How Nokia Music is revolutionising music on the move
Nokia has spent the last year expanding its Music offering in the run up to Windows Phone 8's launch. We take a look at where Nokia's unique service stands now
Nokia Music has been around for a little while now, since Nokia launched its first Lumia Windows Phone 7 handsets, in fact. It’s been something of a slow burner though, in part owing to the limited success of Windows Phone and Nokia’s handsets generally.
But now it’s had time to mature into a very appealing music service which looks set to kick off fully with the arrival of Windows Phone 8.
Nokia has designed Nokia Music from the ground up as a free music streaming service, but the company has explicitly tried to create something very different from existing services such as Spotify.
The reason for this, at least according to Nokia’s Director of Entertainment, James Bradbury, is that existing services tend to be used by what he describes as ‘the music mavens’, people for whom music is a central part of their lives and who take the time to carefully curate and maintain a vast music collection, digital or otherwise.
That’s not the majority of people, Bradbury explained at a Nokia showcase within the company’s new London offices.
The majority don’t want the hassle of micromanaging a catalogue, but still enjoy music. They also don’t want to have to pay, to be required to log into an account or to be restricted to only listening to tracks when using a data connection.
This is all according to the results of Nokia going out and asking people what they want from a music service.
Nokia believes it has hit on a magic combination of features which are wanted by a large section of mobile users who are presently not catered for, suggesting there’s a rich vein of potential users to be tapped.
At its core, Nokia Music is based around its ‘Mixes’ feature, which allows you to select a genre and view a selection of preconfigured mixes for you to stream.
Each mix is effectively a showcase of a range of tracks from within the music category, though there is the facility to make and share your own mixes too.
Nokia Music does also have a paid store where you can buy and download individual tracks or albums if you like, but Bradbury stressed that this isn’t really what it’s all about.
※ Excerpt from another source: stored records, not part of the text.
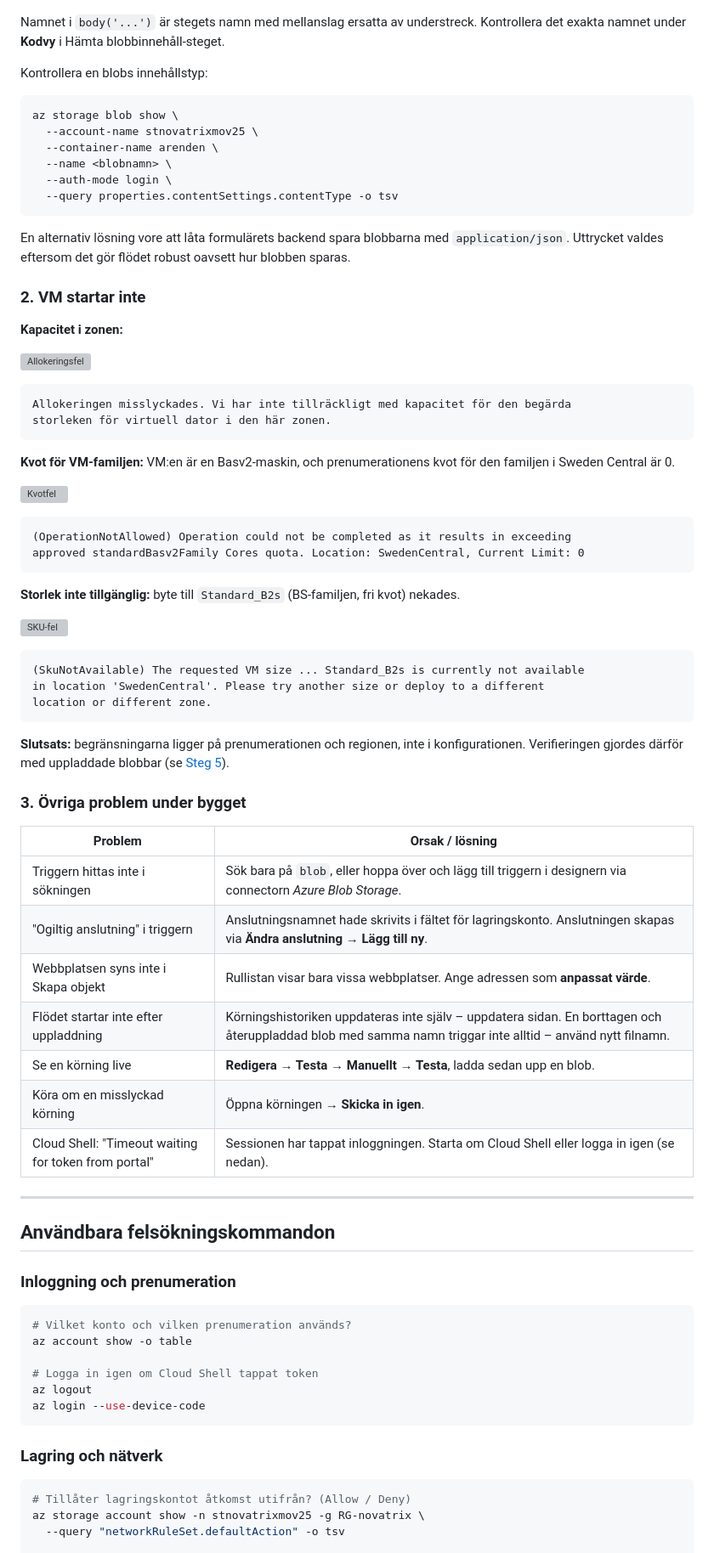
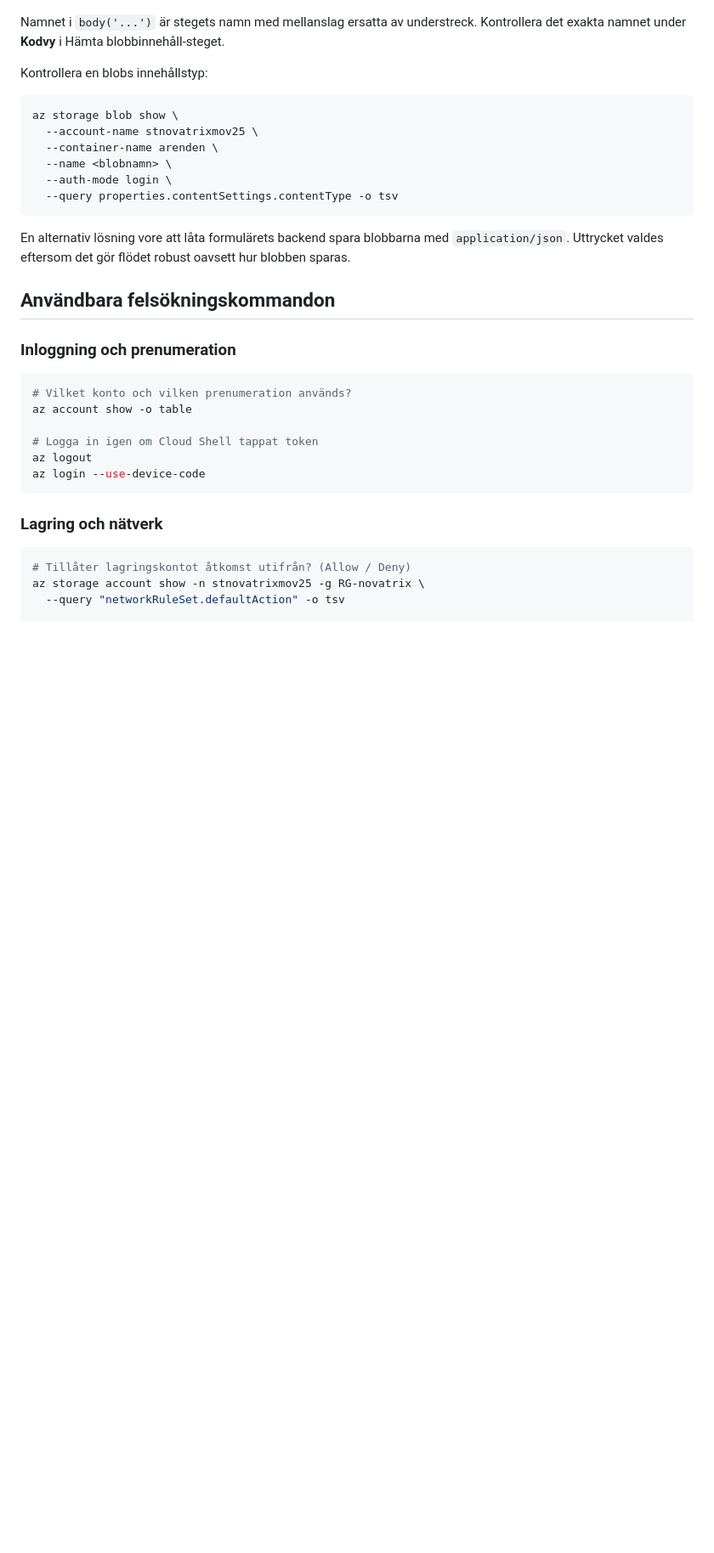
Before and after one commit to adrianahlborg404-png/Azure-novatrix-mov25, a Markdown page: v39/README.md, the part around one of its changes. Shown at 85% size. Drawn GitHub-style; blank space fills up the shorter version; grey boxes are pictures that could not be loaded.

````diff
--- a/v39/README.md
+++ b/v39/README.md
@@ -362,51 +338,7 @@ az storage blob show \
 
 En alternativ lösning vore att låta formulärets backend spara blobbarna med `application/json`. Uttrycket valdes eftersom det gör flödet robust oavsett hur blobben sparas.
 
-### 2. VM startar inte
 
-**Kapacitet i zonen:**
-
-![Allokeringsfel](bilder/16-vm-kapacitet.png)
-
-```
-Allokeringen misslyckades. Vi har inte tillräckligt med kapacitet för den begärda
-storleken för virtuell dator i den här zonen.
-```
-
-**Kvot för VM-familjen:** VM:en är en Basv2-maskin, och prenumerationens kvot för den familjen i Sweden Central är 0.
-
-![Kvotfel](bilder/17-vm-kvot.png)
-
-```
-(OperationNotAllowed) Operation could not be completed as it results in exceeding
-approved standardBasv2Family Cores quota. Location: SwedenCentral, Current Limit: 0
-```
-
-**Storlek inte tillgänglig:** byte till `Standard_B2s` (BS-familjen, fri kvot) nekades.
-
-![SKU-fel](bilder/18-vm-sku.png)
-
-```
-(SkuNotAvailable) The requested VM size ... Standard_B2s is currently not available
-in location 'SwedenCentral'. Please try another size or deploy to a different
-location or different zone.
-```
-
-**Slutsats:** begränsningarna ligger på prenumerationen och regionen, inte i konfigurationen. Verifieringen gjordes därför med uppladdade blobbar (se [Steg 5](#steg-5--verifiering)).
-
-### 3. Övriga problem under bygget
-
-| Problem | Orsak / lösning |
-|---|---|
-| Triggern hittas inte i sökningen | Sök bara på `blob`, eller hoppa över och lägg till triggern i designern via connectorn *Azure Blob Storage*. |
-| "Ogiltig anslutning" i triggern | Anslutningsnamnet hade skrivits i fältet för lagringskonto. Anslutningen skapas via **Ändra anslutning → Lägg till ny**. |
-| Webbplatsen syns inte i Skapa objekt | Rullistan visar bara vissa webbplatser. Ange adressen som **anpassat värde**. |
-| Flödet startar inte efter uppladdning | Körningshistoriken uppdateras inte själv – uppdatera sidan. En borttagen och återuppladdad blob med samma namn triggar inte alltid – använd nytt filnamn. |
-| Se en körning live | **Redigera → Testa → Manuellt → Testa**, ladda sedan upp en blob. |
-| Köra om en misslyckad körning | Öppna körningen → **Skicka in igen**. |
-| Cloud Shell: "Timeout waiting for token from portal" | Sessionen har tappat inloggningen. Starta om Cloud Shell eller logga in igen (se nedan). |
-
----
 
 ## Användbara felsökningskommandon
 
````
Also changed, not shown: other parts of v39/README.md (+1 -49 lines).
Nokia wants users to rediscover music and make it a part of their daily lives. And make no mistake, Nokia Music is very much a discovery platform.
That’s because it’ll throw artists and tracks at you which you might not have selected yourself, meaning it’s a brilliant way of discovering new artists and songs, or discovering established artists you’ve simply never heard of.
Nokia Music currently has 20 million tracks available for streaming in mixes or for purchase and there are hundreds of preconfigured playlists, including newly released music and chart music, but all this is set to expand.
The company says it has global label deals and is planning on establishing many more. And music labels seem keen to get involved, which isn’t exactly surprising when you consider it’s essentially free advertising – it’s a good way of getting content out there with the chance of users buying stuff they’ve sampled.
The service is advert free, subscription free and Nokia only makes you sign in once.
Best of all there’s also offline caching, which means if you really like a particular mix you can hold press on it then select ‘make available offline’ and it’ll download the playlist so you can listen to it wherever you like, even on the Tube.
Nokia pointed out that it isn’t competing with Microsoft’s own Xbox Music service, which comes pre-packaged with Windows Phone devices, saying the two services offer very distinct roles and in fact compliment each other.
In part that’s because Nokia Music can upload and scan your existing music collection and form a music ‘Profile’ for you, which it’ll use to suggest new artists, tracks and mixes – Nokia compares this to having your own personalised radio channel.
Bradbury says Nokia Music is primarily a streaming service and music discovery platform while Xbox Music is aimed at bringing your paid-for music collection across tablet, phone, PC and console. Meanwhile, Nokia Music is ‘mobile optimised’ and focusing on the handset space.
We did ask whether Nokia had plans to support Windows 8 tablets and PCs with crossover apps and services but weren’t given a clear answer on this. It remains a possibility, but whether Nokia will pursue this avenue is very much up in the air.
The new build of Nokia Music, which comes with Windows Phone 8 Nokia models and will arrive on Windows Phone 7 Nokia handsets with the 7.8 update, introduces support for Dolby headphones, a gig finder feature to help you locate nearby concerts and social networking features for sharing your music and mixes.
There’s also an improved ‘rich’ artist information section and although it depends on what an individual artist has set up it can show you a biography, artist Twitter feed and nearby gigs for that artist. The Lumia 920 also has a built-in sound equaliser so you can configure your sound to get the music just how you like it.
Nokia Music is clearly a bid to get more people buying Nokia Windows Phones and it’s a neat unique-selling-point which is bound to turn a few heads.
But importantly, it’s a nice feature for those who’re convinced to opt for Nokia handsets for other reasons, such as the cameras, displays and bodywork.
After all, who doesn’t like free music?